SEED TO DUST: A GARDENER’S STORY
by Marc Hamer (Harvill Secker £14.99, 416pp)
For more than two decades, Marc Hamer has tended a garden that he doesn’t own. Now he has published what feels more or less like his private gardening journal, in sections with titles such as Pruning Roses, Swifts Arrive and Solstice.
But this is no how-to guide — unless perhaps you classify it as a wholly original, semi-autobiographical book on how to live, how to be calm and content with only a little, in a quietly humming garden.
And Hamer knows a thing or two about living with little — indeed, living with more or less nothing apart from the ragged clothes he stood up in.
For more than two decades, Marc Hamer (pictured), who knows a thing or two about living with little, has tended a garden that he doesn’t own
Because for two years he was homeless, a young runaway from what he depicts as an excessively hard and unforgiving home environment in the old working-class North, where he was heading for a lifetime in the coalmines, or the steelworks, or in the Army. (Although the old toughness of that resilient, hard-working world seems in lamentably short supply nowadays: in these self-pitying times, perhaps we could do with a bit more of it.)
But for the sensitive young Hamer it seemed a brutal and bullying world, and oppressively conformist as well.
Aesthetes and originals like him were disdained — ‘I was brought up to believe that I was worthless’ — and so he hit the road and became a hobo, a tramp, learning that ‘the homeless are our weeds, our very own wildflowers that grow in the cracks where they are not wanted.’
As he makes clear, this bitterly hard but in some ways oddly rewarding experience shaped his subsequent life, giving him a permanent preference for time over money, a dislike of owning too much stuff, and a resolve to live always in the immediate present, his five senses switched on to full power, noticing with a lyrical intensity the world around him.
It is a semi-autobiographical book on how to live, how to be calm and content with only a little, in a quietly humming garden. Pictured: Bee hive among flowers
He found peace at last as a gardener, but there is as much poetry and philosophy as horticulture here, with quotations from Seneca the Roman Stoic as well as from Vita Sackville-West, the aristocratic garden designer.
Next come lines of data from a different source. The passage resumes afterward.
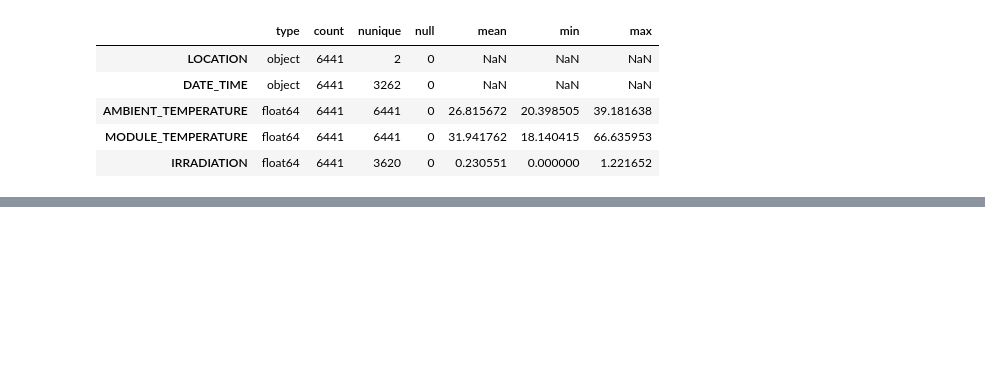
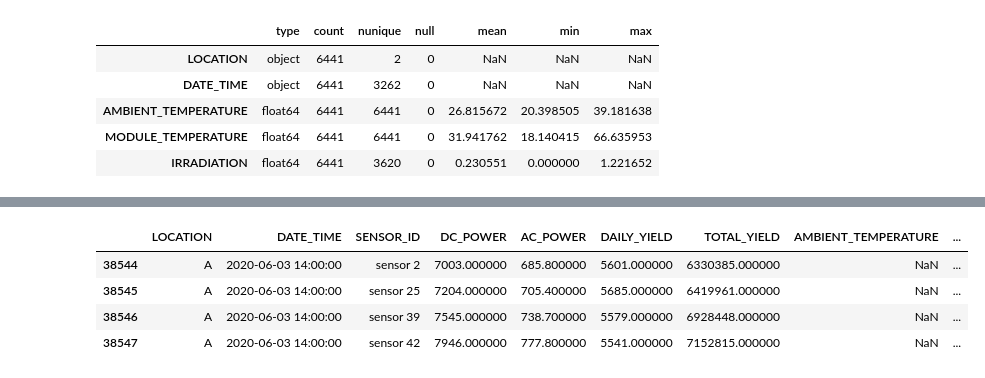
Before and after one commit to AkinduH/SLIIT-Datathon-2024, a Jupyter notebook: Data_Preparation.ipynb, the cells around one changed output, grey strips where cells are left out. Drawn from its saved outputs; the diff is of its cells as text; code cells hidden in the pictures; blank space fills up the shorter version.

```diff
--- a/Data_Preparation.ipynb
+++ b/Data_Preparation.ipynb
@@ -177,0 +182,9 @@ customDescription(df_B)
+# %%
+df_A_null_temp = df_A[df_A['AMBIENT_TEMPERATURE'].isnull()]
+df_A_null_temp
+# %% [output]
+|  | LOCATION | DATE_TIME | SENSOR_ID | DC_POWER | AC_POWER | DAILY_YIELD | TOTAL_YIELD | AMBIENT_TEMPERATURE | ... |
+| 38544 | A | 2020-06-03 14:00:00 | sensor 2 | 7003.000000 | 685.800000 | 5601.000000 | 6330385.000000 | NaN | ... |
+| 38545 | A | 2020-06-03 14:00:00 | sensor 25 | 7204.000000 | 705.400000 | 5685.000000 | 6419961.000000 | NaN | ... |
+| 38546 | A | 2020-06-03 14:00:00 | sensor 39 | 7545.000000 | 738.700000 | 5579.000000 | 6928448.000000 | NaN | ... |
+| 38547 | A | 2020-06-03 14:00:00 | sensor 42 | 7946.000000 | 777.800000 | 5541.000000 | 7152815.000000 | NaN | ... |
```
Also changed, not shown: parts of 13 cells of this notebook.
Now in his 60s, he and his wife Peggy (whom he loves so much that he married her twice — with a bit of a lacuna in between) always decide on whether to take up some new task with the simple question, ‘Will it be fun?’
If the answer is no, they tend not to do it, unless the reason is money, in which case the follow-up question is: ‘Will it be miserable money or happy money?’ What a great question.
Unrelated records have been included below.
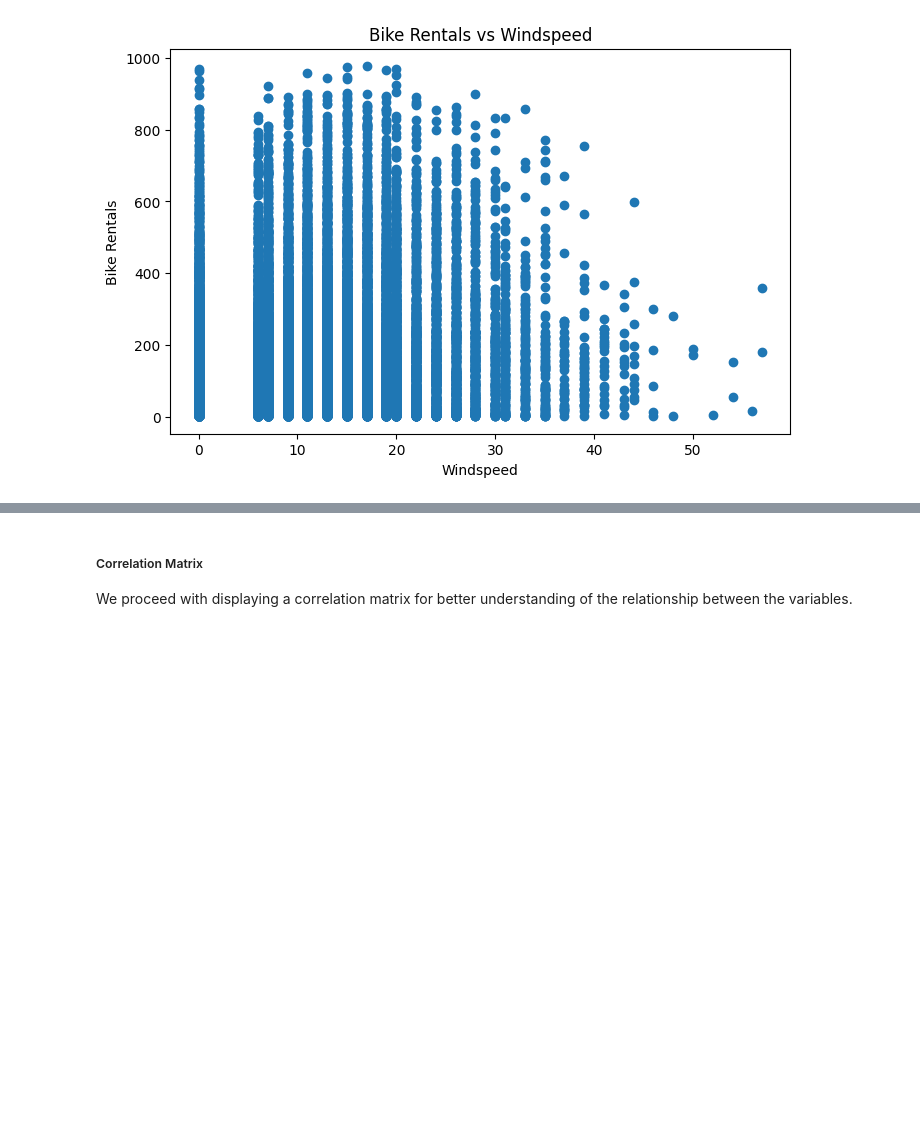
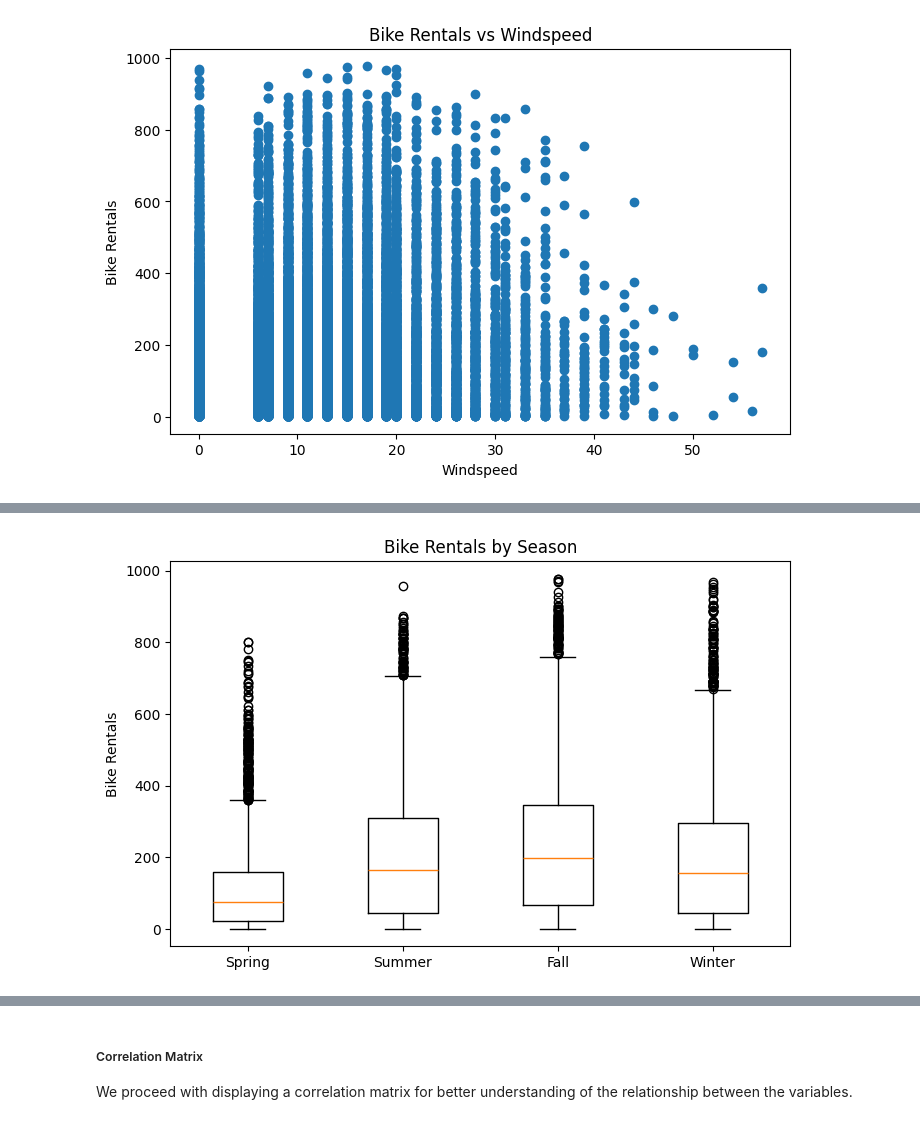
Before and after one commit to rumen111/data_science, a Jupyter notebook: data_science.ipynb, the cells around one changed output, grey strips where cells are left out. Cells and saved outputs as stored; diff of their text form; code cells hidden in the pictures; blank space fills up the shorter version.

```diff
--- a/data_science.ipynb
+++ b/data_science.ipynb
@@ -154 +154,20 @@ plt.show()
+# %%
+import matplotlib.pyplot as plt
+
+plt.figure(figsize=(8, 5))
+
+plt.boxplot([
+    df[df["season"] == "spring"]["count"],
+    df[df["season"] == "summer"]["count"],
+    df[df["season"] == "fall"]["count"],
+    df[df["season"] == "winter"]["count"]
+])
+
+plt.xticks([1, 2, 3, 4], ["Spring", "Summer", "Fall", "Winter"])
+plt.ylabel("Bike Rentals")
+plt.title("Bike Rentals by Season")
+
+plt.show()
+# %% [output]
+[figure, added]
 # %% [markdown]
```
Also changed, not shown: parts of 16 cells of this notebook.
SEED TO DUST: A GARDENER’S STORY by Marc Hamer (Harvill Secker £14.99, 416pp)
Hamer is also an enthusiastic drinker — ‘Last night, I drank vodka, lots of vodka’ — and health concerns be damned. Life is for living. Another day opens with ‘porridge for breakfast and a tot of smoky whisky’.
It must be said that his depictions of nature, of garden life, sometimes tend towards the nebulous, and this is even more true of his enigmatic employer and owner of the garden, whom we only ever know as ‘Miss Cashmere’.
She drives an old green Jaguar, smokes 40 a day and might once have been a spy, reminiscing vaguely at one point about the glamorous parties she used to go to in St Petersburg.
It isn’t specified where he lives and works either, except that it’s in Wales, not far from the Brecon Beacons.
Like a rich and rambling rose, Seed To Dust could have done with a little hard pruning here and there.
At nearly 400 pages, it’s perhaps a third too long. And there are whole paragraphs that are just too subjective and meandering to really give the reader very much joy.
‘I am a creature of the shadows. I like places where the light shades and fades away into many depths, and draws outlines and distorts and replicates shapes, and forms become something other . . .’ and so on and on. Pruning shears, please!
Still, it’s also an invaluably original view of one man in his garden, or at least Miss Cashmere’s garden, noticing the tiny things that the busy world ignores, as did Thomas Hardy, who famously portrayed himself in a poem as ‘a man who used to notice such things’: the little things, the tiny unremarked pleasures and beauties of the workaday world around us.
In spring, Hamer sees the cherry blossom, ‘the gutters and street drains run with rivers of floating petals, a regatta that clogs and blocks the gratings . . . great dams of soggy blossom . . . a sticky unmelting snow of petals . . .’ For him, even the gutters can contain a kind of poetry.
In the end, he has no religion or philosophy, feels no national identity, knows no great answers, having only a creed of ‘Be kind to yourself, be kind to others’.
Because ‘the world of rivers and rocks and waving grass is far older and wiser and enduring’ than any of us.